• [TRY IT]: The records follow. Filter them to the lines that hold "prevImage".

• [INPUT MATERIAL]:
********************

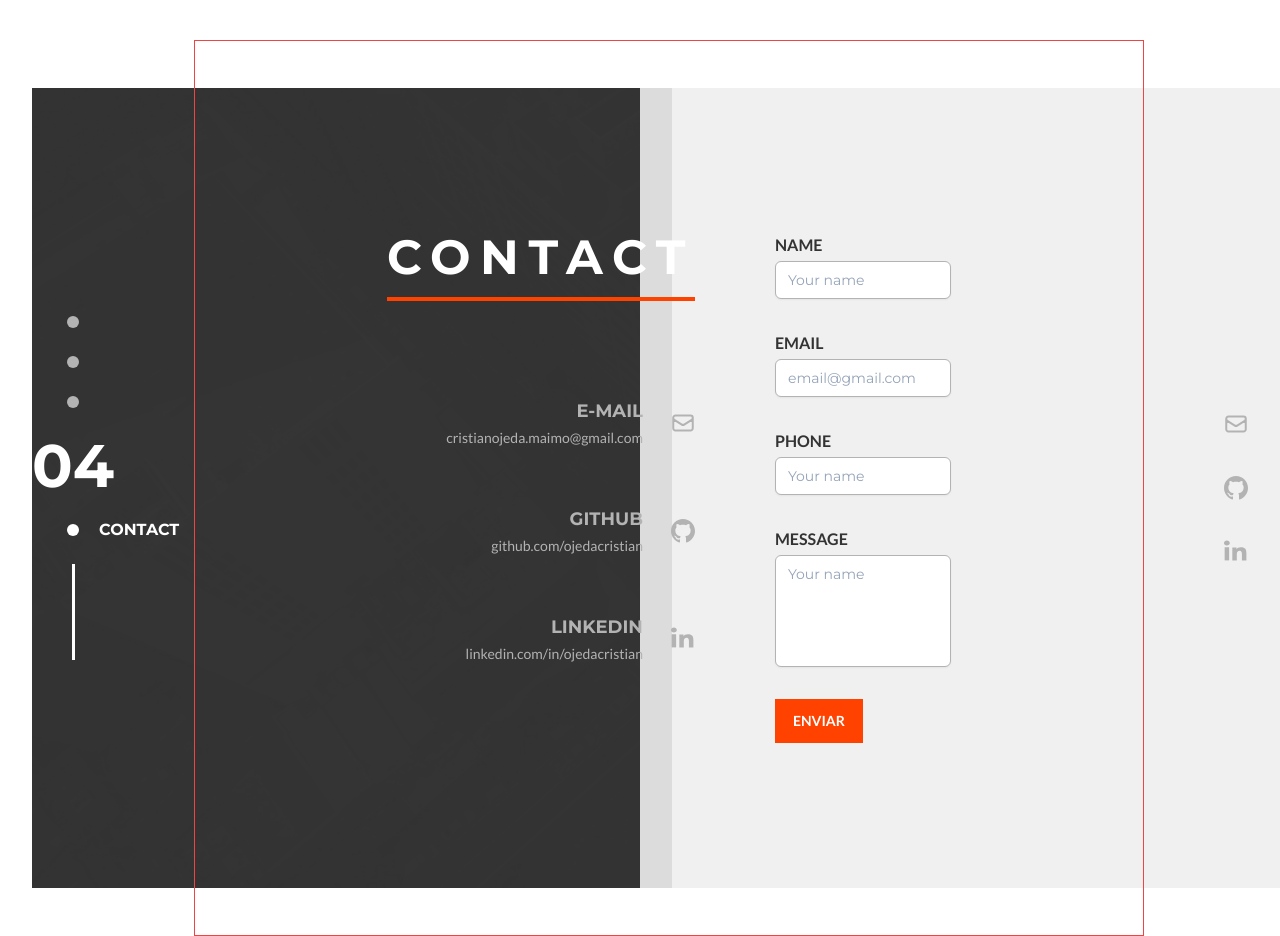
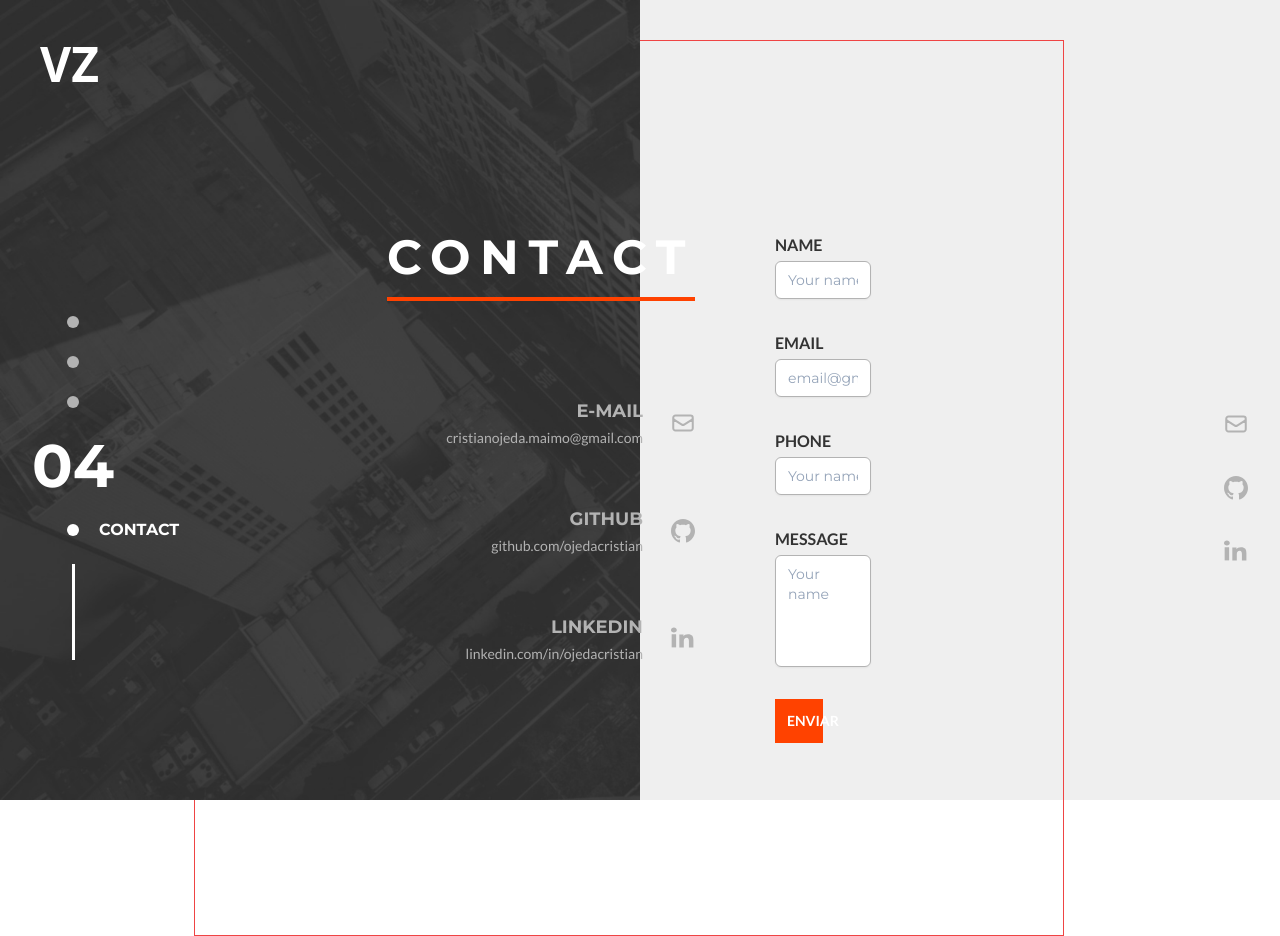
Before and after one commit to ojedacristian/personal-portfolio, a Next.js app: page /contact in a window 1280 px wide. Built offline with nearby package versions, Linux system fonts and the light colour scheme.

Commit message:
Add Contact page in new layout}

```diff
--- a/components/Layout.tsx
+++ b/components/Layout.tsx
@@ -41,7 +41,7 @@
       <main
         className={`${lato.variable} ${montserrat.variable} relative h-screen ${dark ? 'text-brand-darkGray' : 'text-white'} ${bg} flex flex-col`}
       >
-        <header className='flex w-full justify-between px-10 pt-10'>
+        <header className='relative z-10 flex w-full justify-between px-10 pt-10'>
           <Link href='/' className='text-5xl font-bold uppercase'>vz</Link>
         </header>
         <div className='flex h-full justify-between gap-20 px-8'>
--- a/components/NavbarMenu.tsx
+++ b/components/NavbarMenu.tsx
@@ -41,7 +41,7 @@
   const pathname = usePathname()
 
   return (
-    <nav className='flex items-center font-montserrat'>
+    <nav className='relative z-10 flex items-center font-montserrat'>
           <div className='flex flex-col items-center gap-y-7 font-bold'>
             {
               links.map(link => {
--- a/pages/contact/index.tsx
+++ b/pages/contact/index.tsx
@@ -4,15 +4,15 @@
 
 const ContactPage: NextPage = () => {
   return (
-        <Layout>
-            <div className="absolute -z-50 h-screen w-1/2 bg-[url('/homebg2.jpg')] bg-cover bg-no-repeat grayscale" />
-            <div className='absolute -z-40 h-screen w-1/2 bg-brand-darkGray opacity-90 ' />
-            <div className='absolute right-0 -z-40 h-screen w-1/2 bg-[#efefef] opacity-90 ' />
+        <Layout bg="bg-[#efefef]">
+            <div className="absolute left-0 top-0 h-screen w-1/2 bg-[url('/homebg2.jpg')] bg-cover bg-no-repeat" />
+            {/* <div className='absolute -z-40 h-screen w-1/2 bg-brand-darkGray opacity-90 ' /> */}
+            {/* <div className='absolute right-0 -z-40 h-screen w-1/2 bg-[#efefef] opacity-90 ' /> */}
 
-            <div className='flex min-h-screen items-center justify-center'>
+            <div className='flex items-center justify-center'>
 
-                <div className='container flex justify-center gap-20 lg:border lg:border-red-500 xl:p-48'>
-                    <div className='flex-1 text-right'>
+                <div className='container mr-20 flex justify-center gap-20 lg:border lg:border-red-500 xl:p-48'>
+                    <div className='relative z-10 flex-1 text-right'>
                         <h1 className='inline-block border-b-4 border-brand-orange pb-4 font-montserrat text-5xl font-bold uppercase tracking-[0.2em]'>
                             Contact
                         </h1>
```
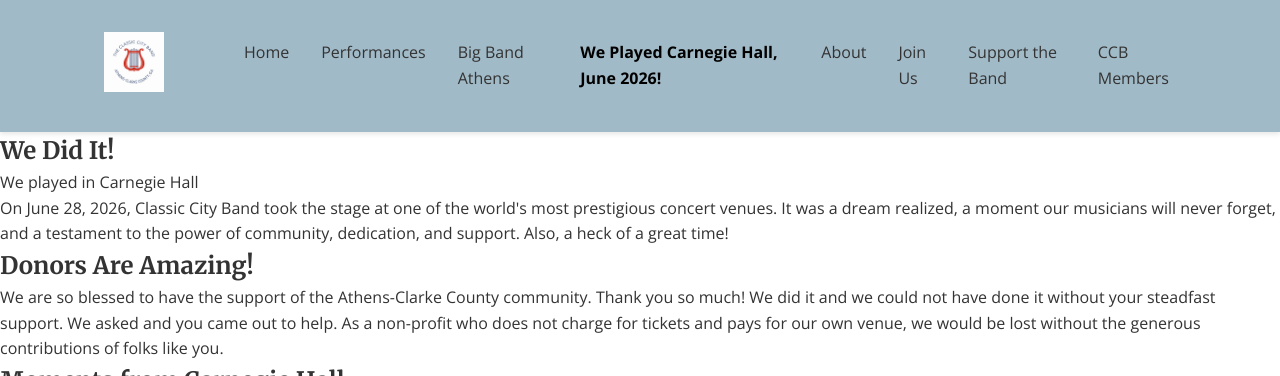
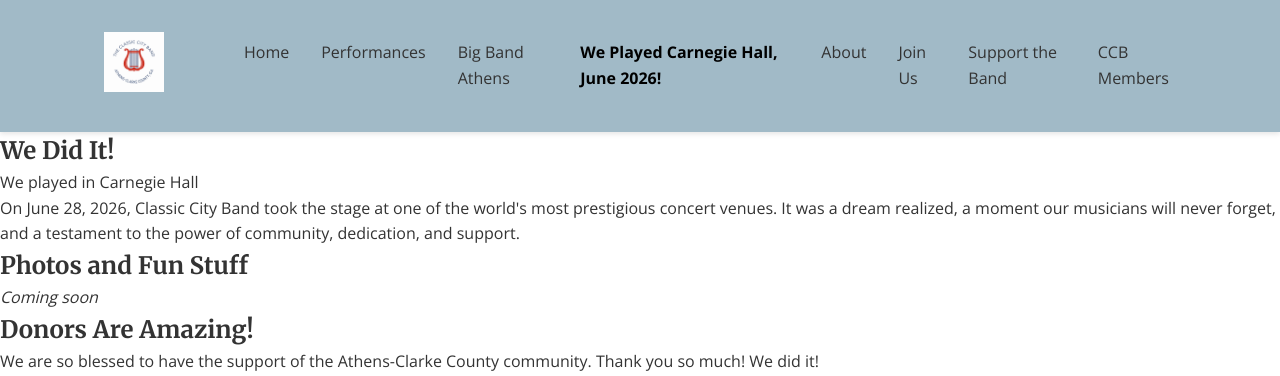
Before and after one commit to webmasterCCB/CCBwebsite, a Jekyll site: the page built from carnegie2026.md, in a window 1280 px wide and 900 px high, cut to the strip 0-376 px from the top of the window. Built offline with Jekyll 4.4.1, drawn with Linux system fonts in a browser that asks for light colours; comment, search, counter and statistics services are not loaded; part of the change alters nothing that is shown.

Commit message:
Update carnegie2026.md

```diff
--- a/carnegie2026.md
+++ b/carnegie2026.md
@@ -9,38 +9,45 @@ title: Carnegie Hall 2026
   <section class="carnegie-section hero-section">
     <h1>We Did It!</h1>
     <p class="intro-text">We played in Carnegie Hall</p>
-    <p>On June 28, 2026, Classic City Band took the stage at one of the world's most prestigious concert venues. It was a dream realized, a moment our musicians will never forget, and a testament to the power of community, dedication, and support. Also, a heck of a great time!</p>
+    <p>On June 28, 2026, Classic City Band took the stage at one of the world's most prestigious concert venues. It was a dream realized, a moment our musicians will never forget, and a testament to the power of community, dedication, and support.</p>
   </section>
 
-  <!-- SECTION 2: DONORS -->
-  <section class="carnegie-section donors-section">
-    <h2>Donors Are Amazing!</h2>
-    <p>We are so blessed to have the support of the Athens-Clarke County community. Thank you so much! We did it and we could not have done it without your steadfast support. We asked and you came out to help. As a non-profit who does not charge for tickets and pays for our own venue, we would be lost without the generous contributions of folks like you.</p>
-  </section>
+  <!-- SECTION 2: TWO COLUMN LAYOUT -->
+  <div class="two-column-section">
+    <section class="carnegie-section">
+      <h2>Photos and Fun Stuff</h2>
+      <p><em>Coming soon</em></p>
+    </section>
 
-<!-- SECTION 4: PHOTO GRID -->
+    <section class="carnegie-section donors-section">
+      <h2>Donors Are Amazing!</h2>
+      <p>We are so blessed to have the support of the Athens-Clarke County community. Thank you so much! We did it!</p>
+    </section>
+  </div>
+
+  <!-- SECTION 3: PHOTO GRID -->
   <section class="carnegie-section">
     <h2>Moments from Carnegie Hall</h2>
     <div class="photo-grid">
-      <div class="photo-item">
+      <div class="photo-item" onclick="openLightbox(0)">
         <figure>
           <img src="{{ '/assets/images/carnegie-1.jpg' | relative_url }}" alt="A photo of Carnegie hall, taken by David Floyd on July 27, 2026">
           <figcaption>Beautiful, old Carnegie Hall from the street.</figcaption>
         </figure>
       </div>
-      <div class="photo-item">
+      <div class="photo-item" onclick="openLightbox(1)">
         <figure>
           <img src="{{ '/assets/images/carnegie-2.jpg' | relative_url }}" alt="A photo of Classic City Band members waiting to go in the stage door of Carnegie Hall. Taken on July 28, 2026 by David Floyd">
           <figcaption>We are lined up here for our Sunday morning rehearsal. Feeling excited and ready to see the inside in person for the first time (and oh gosh it was beautiful!)</figcaption>
         </figure>
       </div>
-      <div class="photo-item">
+      <div class="photo-item" onclick="openLightbox(2)">
         <figure>
           <img src="{{ '/assets/images/carnegie-3.jpg' | relative_url }}" alt="Photo from the stage inside Carnegie Hall of Michael Brewer, conductor of the Classic City Band. Taken by David Floyd July 28, 2026">
           <figcaption>Michael Brewer prepares us for rehearsal.</figcaption>
         </figure>
       </div>
-      <div class="photo-item">
+      <div class="photo-item" onclick="openLightbox(3)">
         <figure>
           <img src="{{ '/assets/images/Carnegie-4.jpg' | relative_url }}" alt="Photo of a 'you are here' poster outside Carnegie Hall.">
           <figcaption>"You are here." Yes, we were!</figcaption>
@@ -50,3 +57,86 @@ title: Carnegie Hall 2026
   </section>
 
 </div>
+
+<!-- LIGHTBOX MODAL -->
+<div id="lightbox" class="lightbox">
+  <span class="lightbox-close" onclick="closeLightbox()">&times;</span>
+  <span class="lightbox-prev" onclick="prevImage()">&#10094;</span>
+  <span class="lightbox-next" onclick="nextImage()">&#10095;</span>
+  <div class="lightbox-content">
+    <img id="lightbox-image" src="" alt="">
+    <div id="lightbox-caption"></div>
+  </div>
+</div>
+
+<script>
+  const images = [
+    {
+      src: "{{ '/assets/images/carnegie-1.jpg' | relative_url }}",
+      caption: "Beautiful, old Carnegie Hall from the street."
+    },
+    {
+      src: "{{ '/assets/images/carnegie-2.jpg' | relative_url }}",
+      caption: "We are lined up here for our Sunday morning rehearsal. Feeling excited and ready to see the inside in person for the first time (and oh gosh it was beautiful!)"
+    },
+    {
+      src: "{{ '/assets/images/carnegie-3.jpg' | relative_url }}",
+      caption: "Michael Brewer prepares us for rehearsal."
+    },
+    {
+      src: "{{ '/assets/images/Carnegie-4.jpg' | relative_url }}",
+      caption: '"You are here." Yes, we were!'
+    }
+  ];
+
+  let currentImageIndex = 0;
+
+  function openLightbox(index) {
+    currentImageIndex = index;
+    const lightbox = document.getElementById("lightbox");
+    const img = document.getElementById("lightbox-image");
+    const caption = document.getElementById("lightbox-caption");
+
+    img.src = images[index].src;
+    caption.textContent = images[index].caption;
+    lightbox.style.display = "flex";
+    document.body.style.overflow = "hidden";
+  }
+
+  function closeLightbox() {
+    const lightbox = document.getElementById("lightbox");
+    lightbox.style.display = "none";
+    document.body.style.overflow = "auto";
+  }
+
+  function nextImage() {
+    currentImageIndex = (currentImageIndex + 1) % images.length;
+    const img = document.getElementById("lightbox-image");
+    const caption = document.getElementById("lightbox-caption");
+    img.src = images[currentImageIndex].src;
+    caption.textContent = images[currentImageIndex].caption;
+  }
+
+  function prevImage() {
+    currentImageIndex = (currentImageIndex - 1 + images.length) % images.length;
+    const img = document.getElementById("lightbox-image");
+    const caption = document.getElementById("lightbox-caption");
+    img.src = images[currentImageIndex].src;
+    caption.textContent = images[currentImageIndex].caption;
+  }
+
+  // Arrow key navigation
+  document.addEventListener("keydown", function(event) {
+    const lightbox = document.getElementById("lightbox");
+    if (lightbox.style.display === "flex") {
+      if (event.key === "ArrowRight") nextImage();
+      if (event.key === "ArrowLeft") prevImage();
+      if (event.key === "Escape") closeLightbox();
+    }
+  });
+
+  // Close lightbox when clicking outside the image
+  document.getElementById("lightbox").addEventListener("click", function(event) {
+    if (event.target === this) closeLightbox();
+  });
+</script>
```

********************

• [RESULT]:
+  <span class="lightbox-prev" onclick="prevImage()">&#10094;</span>
+  function prevImage() {
+      if (event.key === "ArrowLeft") prevImage();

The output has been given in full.